Founding of the Club
The Kiwanis Club of Tempe (KCOT) traces its beginning to the post-World War II boom that saw populations expand across America, and small desert communities like Tempe grow and gradually mature. The Club was chartered on Feb. 20, 1952, through the work of the Phoenix Valley of the Sun Kiwanis Club, the 55th oldest Kiwanis Club, founded in 1918. For months, its sent members into Tempe to target men who had the interest, time and and will to be active in a civic service club. It was on a Wednesday night that 26 recruitments to the Kiwanis movement gathered at the now-gone Desert Landings Grill as its charter members. Harry Burger was elected as the first president. It was determined that regular weekly meetings would be noon Thursdays at the American Legion Hall. At one of the first meetings, a few members of the New York Giants baseball team that had played in the 1951 World Series showed up and provided a movie highlights of their series with the Yankees. The first major project was to hold a city fireworks show at now-razed Goodwin Stadium. "A whiz-bang display of pyrotechnics" of 185 "aerial pieces" was offered, along with an American flag of "colored fire," a "Niagara Falls" plus such entertainment as gasoline powered model airplanes and a trampoline demonstration. Proceeds would go for "underprivileged children," the club history said. About 2,000 saw that first firework show that generated $1,483 in gross income and $1,244 expenses, leaving $230 in net income. The fireworks resulted in to small fires, one in which a fireball fell on a house on East 14th Street and toasted the composition shingles. The other fell onto stadium seating. By August of that first year, KCOT was sponsoring the Miss Tempe contest that would lead the winner to Atlantic City and the Miss America contest. The club would give her $100 for her personality, intelligence and talent. Seven competed for the prize. The winner, Mary Lou Lindly, went on to be chosen Miss Arizona and go to Atlantic City. By the end of the Club's first year, members was designing a float for Salad Bowl parade -- and KCOT was well on its way.
Supporting College Students through Circle-K

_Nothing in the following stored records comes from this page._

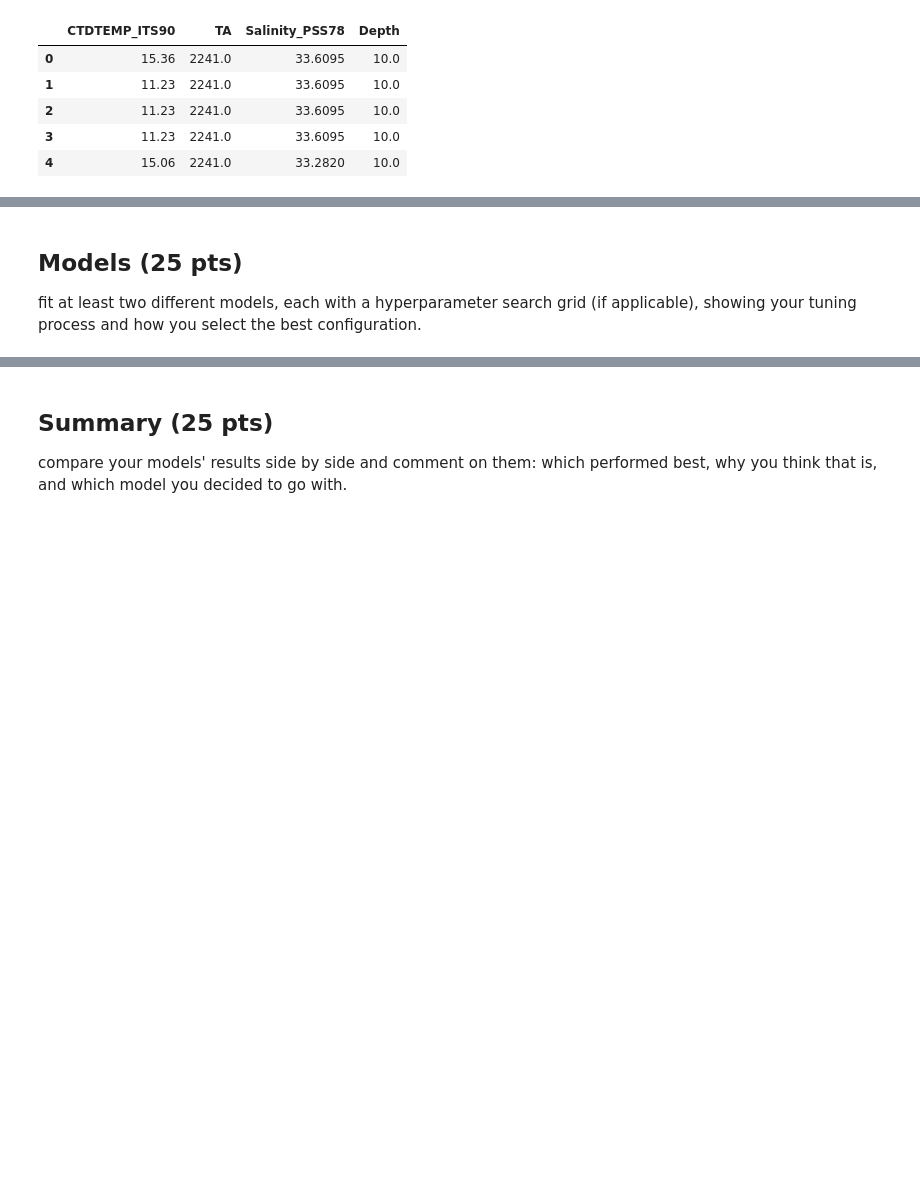
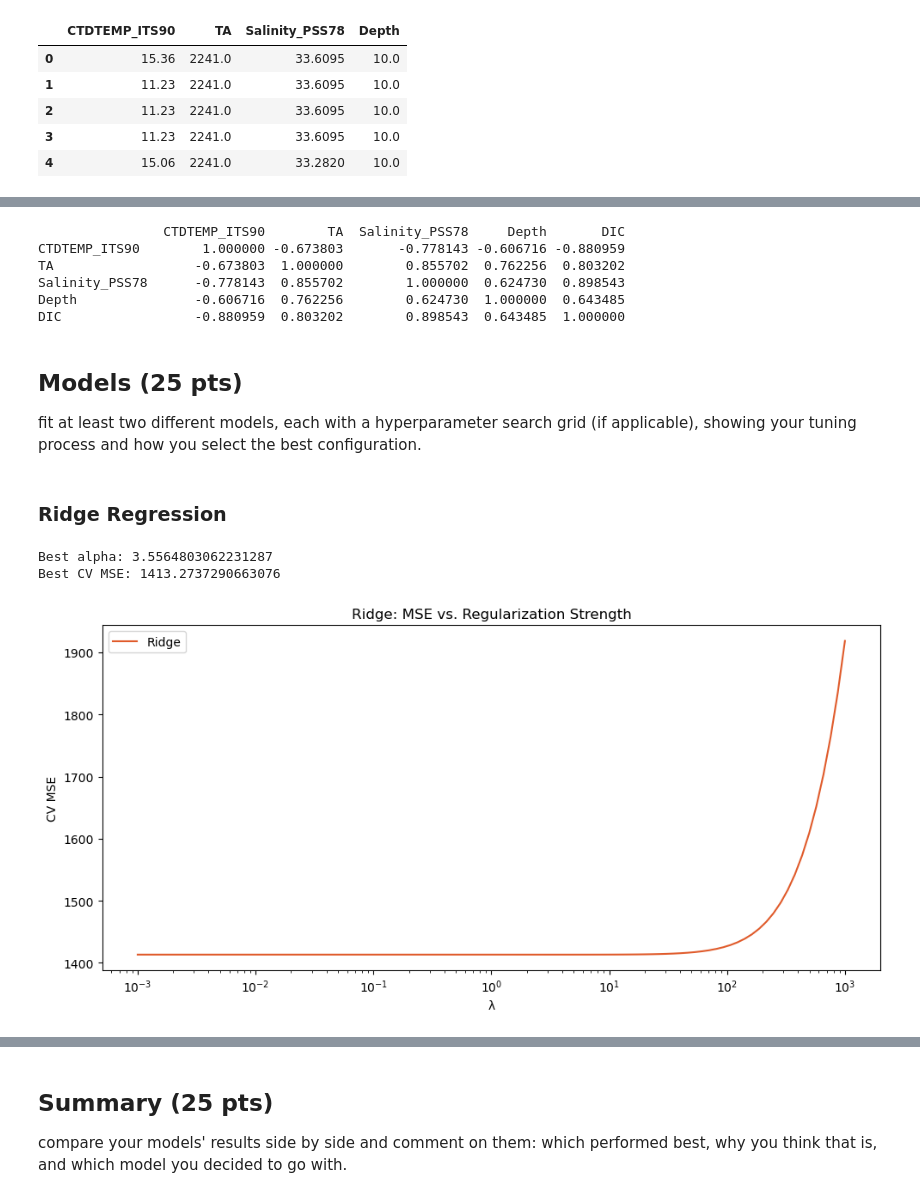
Before and after one commit to vedikaS-byte/eds-232-kaggle-competition, a Jupyter notebook: kaggle-notebook.ipynb, the cells around one changed output, grey strips where cells are left out. Drawn from its saved outputs; the diff is of its cells as text; code cells hidden in the pictures; blank space fills up the shorter version.

Commit message:
Add tuned ridge regression and EDA

```diff
--- a/kaggle-notebook.ipynb
+++ b/kaggle-notebook.ipynb
@@ -55,3 +121,65 @@ X_train.head() # It is a df with all features except DIC
+# %%
+# See each feature's correlation with the target
+cols = ["CTDTEMP_ITS90", "TA", "Salinity_PSS78", "Depth", "DIC"]
+corr = train[cols].corr()
+print(corr)
+# %% [output]
+                CTDTEMP_ITS90        TA  Salinity_PSS78     Depth       DIC
+CTDTEMP_ITS90        1.000000 -0.673803       -0.778143 -0.606716 -0.880959
+TA                  -0.673803  1.000000        0.855702  0.762256  0.803202
+Salinity_PSS78      -0.778143  0.855702        1.000000  0.624730  0.898543
+Depth               -0.606716  0.762256        0.624730  1.000000  0.643485
+DIC                 -0.880959  0.803202        0.898543  0.643485  1.000000
 # %% [markdown]
 ## Models (25 pts)
 fit at least two different models, each with a hyperparameter search grid (if applicable), showing your tuning process and how you select the best configuration.
+# %% [markdown]
+### Ridge Regression
+# %%
+# Load, split, and scale (necessary for ridge regression)
+train = pd.read_csv("data/train.csv")
+features = ["CTDTEMP_ITS90", "TA", "Salinity_PSS78", "Depth"]
+X_train = train[features]
+y_train = train["DIC"]
+X_test = test[features]
+
+# Scale
+scaler = StandardScaler()
+X_train_scaled = scaler.fit_transform(X_train)   # fit on train only
+X_test_scaled   = scaler.transform(X_test)  # reuse train stats
+# %%
+# Now we need to tune alpha with grid search (CV gives comparison MSE)
+param_grid = {"alpha": np.logspace(-3, 3, 50)}
+ridge_search = GridSearchCV(
+    Ridge(), param_grid, scoring="neg_mean_squared_error", cv=5
+)
+ridge_search.fit(X_train_scaled, y_train)
+
+best_alpha = ridge_search.best_params_["alpha"]
+print("Best alpha:", best_alpha)
+print("Best CV MSE:", -ridge_search.best_score_)   # Ridge comparison number
+# %% [output]
+Best alpha: 3.5564803062231287
+Best CV MSE: 1413.2737290663076
+# %%
+# Visualize the CV MSE for each alpha (taken from lab)
+mse_ridge = []
+lambdas = np.logspace(-3, 3, 100)
+for lam in lambdas:
+    scores = cross_val_score(
+        Ridge(alpha=lam), X_train_scaled, y_train,
+        scoring="neg_mean_squared_error", cv=5
+    )
+    mse_ridge.append(-scores.mean())
+
+plt.figure(figsize=(10, 5))
+plt.plot(lambdas, mse_ridge, label='Ridge', color='#E05B2B')
+plt.xscale('log')
+plt.xlabel('λ')
+plt.ylabel('CV MSE')
+plt.title('Ridge: MSE vs. Regularization Strength')
+plt.legend()
+plt.tight_layout()
+plt.show()
+# %% [output]
+[figure, added]
```
Also changed, not shown: parts of 8 cells of this notebook, 2 other files.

KCOT sponsors ASU Circle K Club whose focus on service to the community, building tomorrow’s leaders, and creating fellowship between Circle K members is key. Service, a fundamental element of Circle K International, is exemplified by the more than one million hours of service on Circle K members contribute on campuses and in communities annually. A primary focus of Circle K, and shared with Kiwanis International, is serving the children of the world. Circle K International has crated a service initiative called Focusing on the Future: Children. This initiative encourages members to address the issues facing children ages six to 13 and to find solutions through service for addressing these issues. Our club donates $5,000 annually to support our Circle K Club.